--- PROMPT ---
Search the records for the string "QHBoxLayout", then copy each line that has it.

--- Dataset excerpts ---
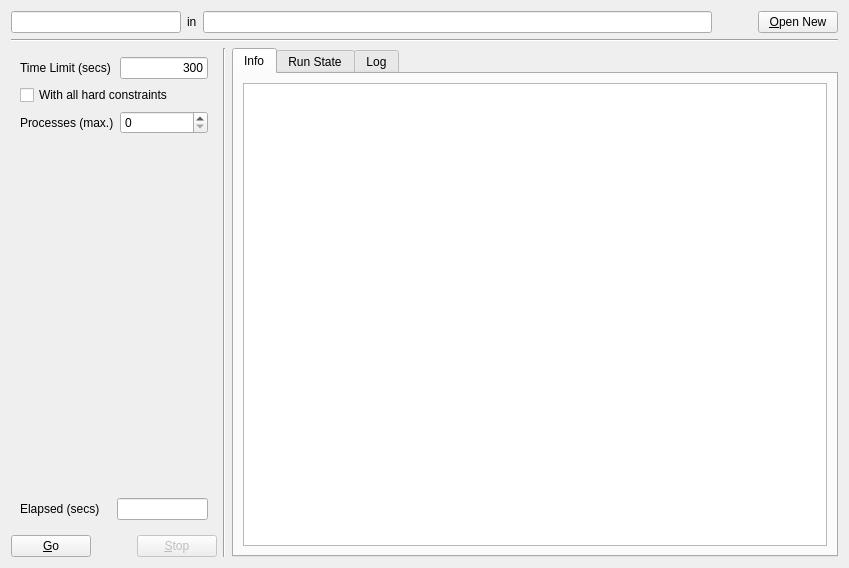
Above: gui/mainwindow.ui from gradgrind/fetrunner before the change. Below: the same form after it.
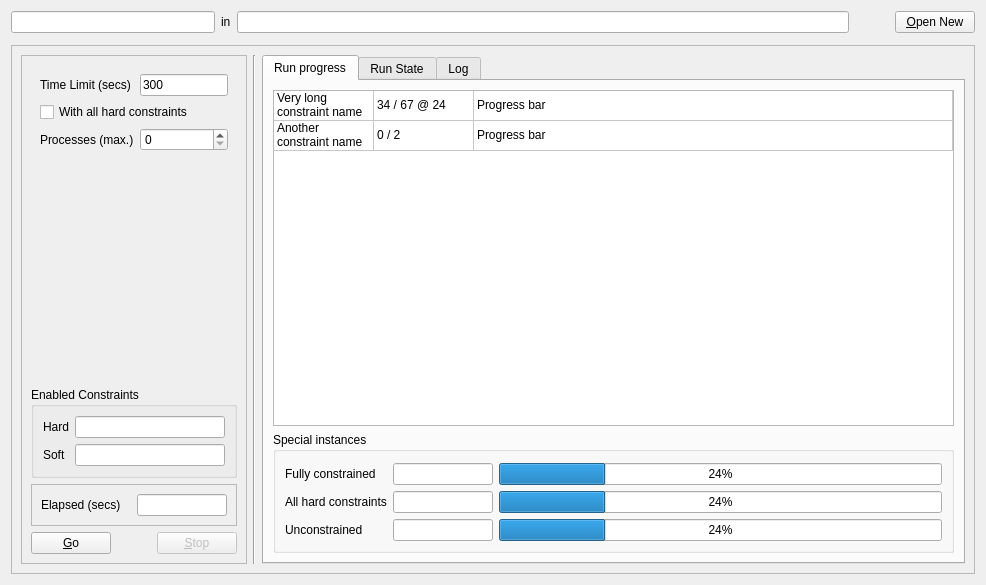
That is the form after the change. The open tabs and pages were chosen to show the change.

What changed in the file:
```diff
--- a/gui/mainwindow.ui
+++ b/gui/mainwindow.ui
@@ -6,8 +6,8 @@
    <rect>
     <x>0</x>
     <y>0</y>
-    <width>849</width>
-    <height>568</height>
+    <width>986</width>
+    <height>585</height>
    </rect>
   </property>
   <property name="sizePolicy">
@@ -45,7 +45,7 @@
      <item>
       <spacer name="horizontalSpacer">
        <property name="orientation">
-        <enum>Qt::Orientation::Horizontal</enum>
+        <enum>Qt::Vertical</enum>
        </property>
        <property name="sizeType">
         <enum>QSizePolicy::Policy::Fixed</enum>
@@ -70,14 +70,28 @@
    <item>
     <widget class="Line" name="line">
      <property name="orientation">
-      <enum>Qt::Orientation::Horizontal</enum>
+      <enum>Qt::Vertical</enum>
      </property>
     </widget>
    </item>
    <item>
-    <layout class="QHBoxLayout" name="horizontalLayout_4">
+    <widget class="QFrame" name="frame_3">
+     <property name="frameShape">
+      <enum>QFrame::StyledPanel</enum>
+     </property>
+     <property name="frameShadow">
+      <enum>QFrame::Raised</enum>
+     </property>
+     <layout class="QHBoxLayout" name="horizontalLayout_2" stretch="0,0,1">
      <item>
-      <layout class="QVBoxLayout" name="verticalLayout">
+       <widget class="QFrame" name="frame_left">
+        <property name="frameShape">
+         <enum>QFrame::StyledPanel</enum>
+        </property>
+        <property name="frameShadow">
+         <enum>QFrame::Raised</enum>
+        </property>
+        <layout class="QVBoxLayout" name="verticalLayout_3" stretch="1,0,0,0">
        <item>
         <widget class="QFrame" name="frame_parameters">
          <layout class="QFormLayout" name="formLayout">
@@ -99,9 +113,6 @@
             <property name="text">
              <string>300</string>
             </property>
-            <property name="alignment">
-             <set>Qt::AlignmentFlag::AlignRight|Qt::AlignmentFlag::AlignTrailing|Qt::AlignmentFlag::AlignVCenter</set>
-            </property>
            </widget>
           </item>
           <item row="3" column="0">
@@ -110,7 +121,7 @@
              <enum>Qt::Orientation::Vertical</enum>
             </property>
             <property name="sizeType">
-             <enum>QSizePolicy::Policy::MinimumExpanding</enum>
+               <enum>QSizePolicy::Fixed</enum>
             </property>
             <property name="sizeHint" stdset="0">
              <size>
@@ -123,7 +134,7 @@
           <item row="3" column="1">
            <spacer name="horizontalSpacer_4">
             <property name="orientation">
-             <enum>Qt::Orientation::Horizontal</enum>
+               <enum>Qt::Vertical</enum>
             </property>
             <property name="sizeType">
              <enum>QSizePolicy::Policy::Fixed</enum>
@@ -160,40 +171,92 @@
         </widget>
        </item>
        <item>
-        <widget class="QFrame" name="horizontalFrame">
-         <property name="minimumSize">
-          <size>
-           <width>0</width>
-           <height>40</height>
-          </size>
-         </property>
-         <layout class="QHBoxLayout" name="horizontalLayout_5">
+          <widget class="QGroupBox" name="groupBox_2">
+           <property name="sizePolicy">
+            <sizepolicy hsizetype="MinimumExpanding" vsizetype="Fixed">
+             <horstretch>0</horstretch>
+             <verstretch>0</verstretch>
+            </sizepolicy>
+           </property>
+           <property name="title">
+            <string>Enabled Constraints</string>
+           </property>
+           <layout class="QFormLayout" name="formLayout_2">
+            <item row="0" column="0">
+             <widget class="QLabel" name="label_2">
+              <property name="text">
+               <string>Hard</string>
+              </property>
+             </widget>
+            </item>
+            <item row="0" column="1">
+             <widget class="QLineEdit" name="c_enabled_h">
+              <property name="sizePolicy">
+               <sizepolicy hsizetype="Ignored" vsizetype="Fixed">
+                <horstretch>0</horstretch>
+                <verstretch>0</verstretch>
+               </sizepolicy>
+              </property>
+              <property name="readOnly">
+               <bool>true</bool>
+              </property>
+             </widget>
+            </item>
+            <item row="1" column="0">
+             <widget class="QLabel" name="label_4">
+              <property name="text">
+               <string>Soft</string>
+              </property>
+             </widget>
+            </item>
+            <item row="1" column="1">
+             <widget class="QLineEdit" name="c_enabled_s">
+              <property name="sizePolicy">
+               <sizepolicy hsizetype="Ignored" vsizetype="Fixed">
+                <horstretch>0</horstretch>
+                <verstretch>0</verstretch>
+               </sizepolicy>
+              </property>
+              <property name="readOnly">
+               <bool>true</bool>
+              </property>
+             </widget>
+            </item>
+           </layout>
+          </widget>
+         </item>
           <item>
+          <widget class="QFrame" name="frame_elapsed">
+           <property name="frameShape">
+            <enum>QFrame::StyledPanel</enum>
+           </property>
+           <property name="frameShadow">
+            <enum>QFrame::Raised</enum>
+           </property>
+           <layout class="QGridLayout" name="gridLayout_3">
+            <item row="0" column="1">
+             <widget class="QLineEdit" name="elapsed_time">
+              <property name="sizePolicy">
+               <sizepolicy hsizetype="Ignored" vsizetype="Fixed">
+                <horstretch>0</horstretch>
+                <verstretch>0</verstretch>
+               </sizepolicy>
+              </property>
+              <property name="text">
+               <string/>
+              </property>
+              <property name="readOnly">
+               <bool>true</bool>
+              </property>
+             </widget>
+            </item>
+            <item row="0" column="0">
            <widget class="QLabel" name="label_5">
             <property name="text">
              <string>Elapsed (secs)</string>
             </property>
            </widget>
           </item>
-          <item>
-           <widget class="QLineEdit" name="elapsed_time">
-            <property name="sizePolicy">
-             <sizepolicy hsizetype="Ignored" vsizetype="Fixed">
-              <horstretch>0</horstretch>
-              <verstretch>0</verstretch>
-             </sizepolicy>
-            </property>
-            <property name="text">
-             <string/>
-            </property>
-            <property name="alignment">
-             <set>Qt::AlignmentFlag::AlignRight|Qt::AlignmentFlag::AlignTrailing|Qt::AlignmentFlag::AlignVCenter</set>
-            </property>
-            <property name="readOnly">
-             <bool>true</bool>
-            </property>
-           </widget>
-          </item>
          </layout>
         </widget>
        </item>
@@ -209,7 +272,7 @@
          <item>
           <spacer name="horizontalSpacer_2">
            <property name="orientation">
-            <enum>Qt::Orientation::Horizontal</enum>
+              <enum>Qt::Vertical</enum>
            </property>
            <property name="sizeType">
             <enum>QSizePolicy::Policy::Fixed</enum>
@@ -235,6 +298,7 @@
         </layout>
        </item>
       </layout>
+       </widget>
      </item>
      <item>
       <widget class="Line" name="line_2">
@@ -250,14 +314,199 @@
        </property>
        <widget class="QWidget" name="tab_1">
         <attribute name="title">
-         <string>Info</string>
-        </attribute>
-        <layout class="QVBoxLayout" name="verticalLayout_3">
+          <string>Run progress</string>
+         </attribute>
+         <layout class="QVBoxLayout" name="verticalLayout">
          <item>
-          <widget class="QTextEdit" name="infoBox">
-           <property name="readOnly">
+           <widget class="QTableWidget" name="progress_table">
+            <attribute name="horizontalHeaderVisible">
+             <bool>false</bool>
+            </attribute>
+            <attribute name="horizontalHeaderStretchLastSection">
             <bool>true</bool>
-           </property>
+            </attribute>
+            <attribute name="verticalHeaderVisible">
+             <bool>false</bool>
+            </attribute>
+            <row>
+             <property name="text">
+              <string>Neue Zeile</string>
+             </property>
+            </row>
+            <row>
+             <property name="text">
+              <string>Neue Zeile</string>
+             </property>
+            </row>
+            <column>
+             <property name="text">
+              <string>Neue Spalte</string>
+             </property>
+            </column>
+            <column>
+             <property name="text">
+              <string>Neue Spalte</string>
+             </property>
+            </column>
+            <column>
+             <property name="text">
+              <string>Neue Spalte</string>
+             </property>
+            </column>
+            <item row="0" column="0">
+             <property name="text">
+              <string>Very long constraint name</string>
+             </property>
+            </item>
+            <item row="0" column="1">
+             <property name="text">
+              <string>34 / 67 @ 24</string>
+             </property>
+            </item>
+            <item row="0" column="2">
+             <property name="text">
+              <string>Progress bar</string>
+             </property>
+            </item>
+            <item row="1" column="0">
+             <property name="text">
+              <string>Another constraint name</string>
+             </property>
+            </item>
+            <item row="1" column="1">
+             <property name="text">
+              <string>0 / 2</string>
+             </property>
+            </item>
+            <item row="1" column="2">
+             <property name="text">
+              <string>Progress bar</string>
+             </property>
+            </item>
+           </widget>
+          </item>
+          <item>
+           <widget class="QGroupBox" name="groupBox">
+            <property name="title">
+             <string>Special instances</string>
+            </property>
+            <layout class="QGridLayout" name="gridLayout">
+             <item row="1" column="2">
+              <widget class="QProgressBar" name="progress_complete_bar">
+               <property name="value">
+                <number>24</number>
+               </property>
+               <property name="textVisible">
+                <bool>true</bool>
+               </property>
+              </widget>
+             </item>
+             <item row="1" column="1">
+              <widget class="QLineEdit" name="progress_complete">
+               <property name="sizePolicy">
+                <sizepolicy hsizetype="Ignored" vsizetype="Fixed">
+                 <horstretch>0</horstretch>
+                 <verstretch>0</verstretch>
+                </sizepolicy>
+               </property>
+               <property name="minimumSize">
+                <size>
+                 <width>100</width>
+                 <height>0</height>
+                </size>
+               </property>
+              </widget>
+             </item>
+             <item row="3" column="1">
+              <widget class="QLineEdit" name="progress_unconstrained">
+               <property name="sizePolicy">
+                <sizepolicy hsizetype="Ignored" vsizetype="Fixed">
+                 <horstretch>0</horstretch>
+                 <verstretch>0</verstretch>
+                </sizepolicy>
+               </property>
+               <property name="minimumSize">
+                <size>
+                 <width>100</width>
+                 <height>0</height>
+                </size>
+               </property>
+              </widget>
+             </item>
+             <item row="0" column="1">
+              <spacer name="horizontalSpacer_5">
+               <property name="orientation">
+                <enum>Qt::Horizontal</enum>
+               </property>
+               <property name="sizeType">
+                <enum>QSizePolicy::Fixed</enum>
+               </property>
+               <property name="sizeHint" stdset="0">
+                <size>
+                 <width>100</width>
+                 <height>2</height>
+                </size>
+               </property>
+              </spacer>
+             </item>
+             <item row="2" column="0">
+              <widget class="QLabel" name="label_14">
+               <property name="text">
+                <string>All hard constraints</string>
+               </property>
+              </widget>
+             </item>
+             <item row="2" column="1">
+              <widget class="QLineEdit" name="progress_hard_only">
+               <property name="sizePolicy">
+                <sizepolicy hsizetype="Ignored" vsizetype="Fixed">
+                 <horstretch>0</horstretch>
+                 <verstretch>0</verstretch>
+                </sizepolicy>
+               </property>
+               <property name="minimumSize">
+                <size>
+                 <width>100</width>
+                 <height>0</height>
+                </size>
+               </property>
+              </widget>
+             </item>
+             <item row="3" column="2">
+              <widget class="QProgressBar" name="progress_unconstrained_bar">
+               <property name="value">
+                <number>24</number>
+               </property>
+               <property name="textVisible">
+                <bool>true</bool>
+               </property>
+              </widget>
+             </item>
+             <item row="3" column="0">
+              <widget class="QLabel" name="label_15">
+               <property name="text">
+                <string>Unconstrained</string>
+               </property>
+              </widget>
+             </item>
+             <item row="1" column="0">
+              <widget class="QLabel" name="label_13">
+               <property name="text">
+                <string>Fully constrained</string>
+               </property>
+              </widget>
+             </item>
+             <item row="2" column="2">
+              <widget class="QProgressBar" name="progress_hard_only_bar">
+               <property name="value">
+                <number>24</number>
+               </property>
+               <property name="textVisible">
+                <bool>true</bool>
+               </property>
+              </widget>
+             </item>
+            </layout>
           </widget>
          </item>
         </layout>
@@ -315,170 +564,6 @@
            </property>
           </widget>
          </item>
-         <item>
-          <layout class="QHBoxLayout" name="horizontalLayout_2" stretch="0,0,0">
-           <item>
-            <widget class="QGroupBox" name="groupBox_2">
-             <property name="sizePolicy">
-              <sizepolicy hsizetype="Fixed" vsizetype="Fixed">
-               <horstretch>0</horstretch>
-               <verstretch>0</verstretch>
-              </sizepolicy>
-             </property>
-             <property name="title">
-              <string>Enabled Constraints</string>
-             </property>
-             <layout class="QFormLayout" name="formLayout_2">
-              <item row="0" column="0">
-               <widget class="QLabel" name="label_2">
-                <property name="text">
-                 <string>Hard</string>
-                </property>
-               </widget>
-              </item>
-              <item row="0" column="1">
-               <widget class="QLineEdit" name="c_enabled_h">
-                <property name="sizePolicy">
-                 <sizepolicy hsizetype="Ignored" vsizetype="Fixed">
-                  <horstretch>50</horstretch>
-                  <verstretch>0</verstretch>
-                 </sizepolicy>
-                </property>
-                <property name="alignment">
-                 <set>Qt::AlignmentFlag::AlignRight|Qt::AlignmentFlag::AlignTrailing|Qt::AlignmentFlag::AlignVCenter</set>
-                </property>
-                <property name="readOnly">
-                 <bool>true</bool>
-                </property>
-               </widget>
-              </item>
-              <item row="1" column="0">
-               <widget class="QLabel" name="label_4">
-                <property name="text">
-                 <string>Soft</string>
-                </property>
-               </widget>
-              </item>
-              <item row="1" column="1">
-               <widget class="QLineEdit" name="c_enabled_s">
-                <property name="sizePolicy">
-                 <sizepolicy hsizetype="Ignored" vsizetype="Fixed">
-                  <horstretch>50</horstretch>
-                  <verstretch>0</verstretch>
-                 </sizepolicy>
-                </property>
-                <property name="alignment">
-                 <set>Qt::AlignmentFlag::AlignRight|Qt::AlignmentFlag::AlignTrailing|Qt::AlignmentFlag::AlignVCenter</set>
-                </property>
-                <property name="readOnly">
-                 <bool>true</bool>
-                </property>
-               </widget>
-              </item>
-              <item row="3" column="1">
-               <widget class="QLineEdit" name="c_enabled_t">
-                <property name="sizePolicy">
-                 <sizepolicy hsizetype="Ignored" vsizetype="Fixed">
-                  <horstretch>50</horstretch>
-                  <verstretch>0</verstretch>
-                 </sizepolicy>
-                </property>
-                <property name="text">
-                 <string/>
-                </property>
-                <property name="alignment">
-                 <set>Qt::AlignmentFlag::AlignRight|Qt::AlignmentFlag::AlignTrailing|Qt::AlignmentFlag::AlignVCenter</set>
-                </property>
-               </widget>
-              </item>
-              <item row="3" column="0">
-               <widget class="QLabel" name="label_6">
-                <property name="text">
-                 <string>@ (secs)</string>
-                </property>
-               </widget>
-              </item>
-              <item row="2" column="1">
-               <spacer name="horizontalSpacer_3">
-                <property name="orientation">
-                 <enum>Qt::Orientation::Horizontal</enum>
-                </property>
-                <property name="sizeType">
-                 <enum>QSizePolicy::Policy::Fixed</enum>
-                </property>
-                <property name="sizeHint" stdset="0">
-                 <size>
-                  <width>100</width>
-                  <height>20</height>
-                 </size>
-                </property>
-               </spacer>
-              </item>
-             </layout>
-            </widget>
-           </item>
-           <item>
-            <widget class="Line" name="line_4">
-             <property name="orientation">
-              <enum>Qt::Orientation::Vertical</enum>
-             </property>
-            </widget>
-           </item>
-           <item>
-            <widget class="QTableWidget" name="specials_table">
-             <property name="sizePolicy">
-              <sizepolicy hsizetype="MinimumExpanding" vsizetype="Ignored">
-               <horstretch>0</horstretch>
-               <verstretch>0</verstretch>
-              </sizepolicy>
-             </property>
-             <property name="editTriggers">
-              <set>QAbstractItemView::EditTrigger::NoEditTriggers</set>
-             </property>
-             <property name="alternatingRowColors">
-              <bool>false</bool>
-             </property>
-             <property name="selectionMode">
-              <enum>QAbstractItemView::SelectionMode::NoSelection</enum>
-             </property>
-             <property name="showGrid">
-              <bool>true</bool>
-             </property>
-             <property name="gridStyle">
-              <enum>Qt::PenStyle::SolidLine</enum>
-             </property>
-             <attribute name="horizontalHeaderStretchLastSection">
-              <bool>true</bool>
-             </attribute>
-             <row>
-              <property name="text">
-               <string>Fully Constrained</string>
-              </property>
-             </row>
-             <row>
-              <property name="text">
-               <string>All Hard Constraints</string>
-              </property>
-             </row>
-             <row>
-              <property name="text">
-               <string>Unconstrained</string>
-              </property>
-             </row>
-             <column>
-              <property name="text">
-               <string>@ (secs)</string>
-              </property>
-             </column>
-             <column>
-              <property name="text">
-               <string> Progress</string>
-              </property>
-             </column>
-            </widget>
-           </item>
-          </layout>
-         </item>
         </layout>
        </widget>
        <widget class="QWidget" name="tab_3">
@@ -514,6 +599,7 @@
       </widget>
      </item>
     </layout>
+    </widget>
    </item>
   </layout>
  </widget>
```
Left out of the diff: 16 changed lines with no effect on the pictures. Lines whose indentation alone changed are shown as unchanged.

--- SOLVED PROBLEM ---
-    <layout class="QHBoxLayout" name="horizontalLayout_4">
+     <layout class="QHBoxLayout" name="horizontalLayout_2" stretch="0,0,1">
-         <layout class="QHBoxLayout" name="horizontalLayout_5">
-          <layout class="QHBoxLayout" name="horizontalLayout_2" stretch="0,0,0">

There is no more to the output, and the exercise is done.